For this problem, I focused on one algorithm to experiment with and modified it in order to try to make it a better experience for the user. Before I started modifying the Background Subtraction algorithm, I had to first understand the basic idea behind this algorithm. I learned that the Background Subtraction algorithm worked by detecting the presence of people and objects in the frame using a simple background-subtraction technique. In order to initialize the background, the user had to press any key. I noticed that once the original code was run, a 640 x 480 window popped up and the camera immediately started recording. Once the user pressed a key, the camera captured the person or object in the window with a black background around it. I wanted to modify the algorithm by making it more creative and more engaging for the user. An idea that first popped in my mind was the ability to capture an image and save it in the background and capture another image and save it as well. By doing this, the user would be able to capture as many images they want and have them shown all in the same window.
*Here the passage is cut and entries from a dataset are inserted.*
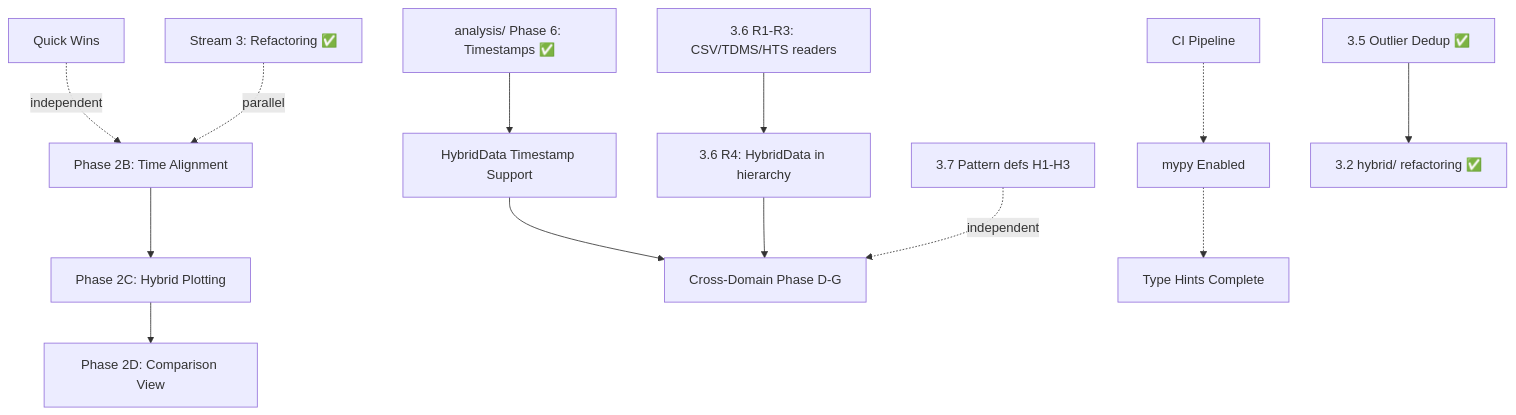
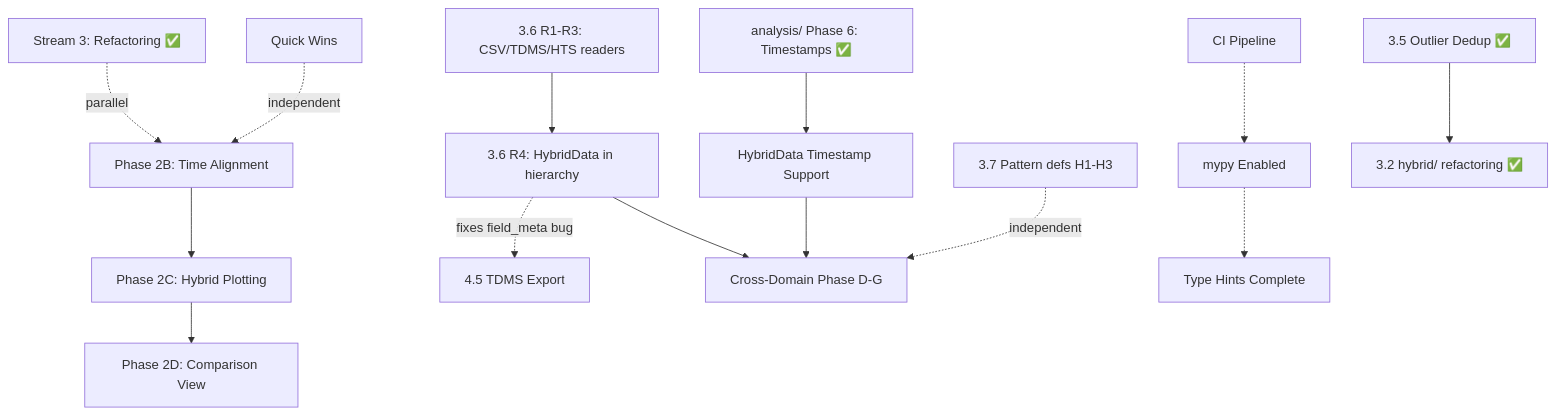
One commit to MagnetDB/python_magnetrun changed the diagram in prompts/ROADMAP.md. Above: the diagram before and after it, drawn with Mermaid. The commit also changed other lines of this file and 2 other files, not shown here.

````diff
--- a/prompts/ROADMAP.md
+++ b/prompts/ROADMAP.md
@@ -278,20 +314,21 @@
 ```mermaid
 graph TD
     A[Phase 2B: Time Alignment] --> B[Phase 2C: Hybrid Plotting]
     B --> C[Phase 2D: Comparison View]
 
     D[analysis/ Phase 6: Timestamps ✅] --> E[HybridData Timestamp Support]
     E --> F[Cross-Domain Phase D-G]
 
     R1[3.6 R1-R3: CSV/TDMS/HTS readers] --> R4[3.6 R4: HybridData in hierarchy]
     R4 --> F
+    R4 -.fixes field_meta bug.-> T[4.5 TDMS Export]
 
     H1[3.7 Pattern defs H1-H3] -.independent.-> F
 
     G[CI Pipeline] -.-> HH[mypy Enabled]
     HH -.-> I[Type Hints Complete]
 
     J[Quick Wins] -.independent.-> A
     K[Stream 3: Refactoring ✅] -.parallel.-> A
     L[3.5 Outlier Dedup ✅] --> M[3.2 hybrid/ refactoring ✅]
 ```
````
In the original algorithm, once the user captured an image after the previous one, the previous image would be overwritten. My objective was to save the images instead of letting them be overwritten every time a key was pressed. In addition to this idea, I also wanted the camera to capture light colors as darker colors and vice versa. For example, my black hair would appear as white. Once I pressed any key the first time, I modified the algorithm so that the user is able to see themselves with a white background. After pressing a key twice, I made the background change into a darker color once again. This effect allows the user to make a creative portrait of themselves, while experimenting with Background Subtraction at the same time.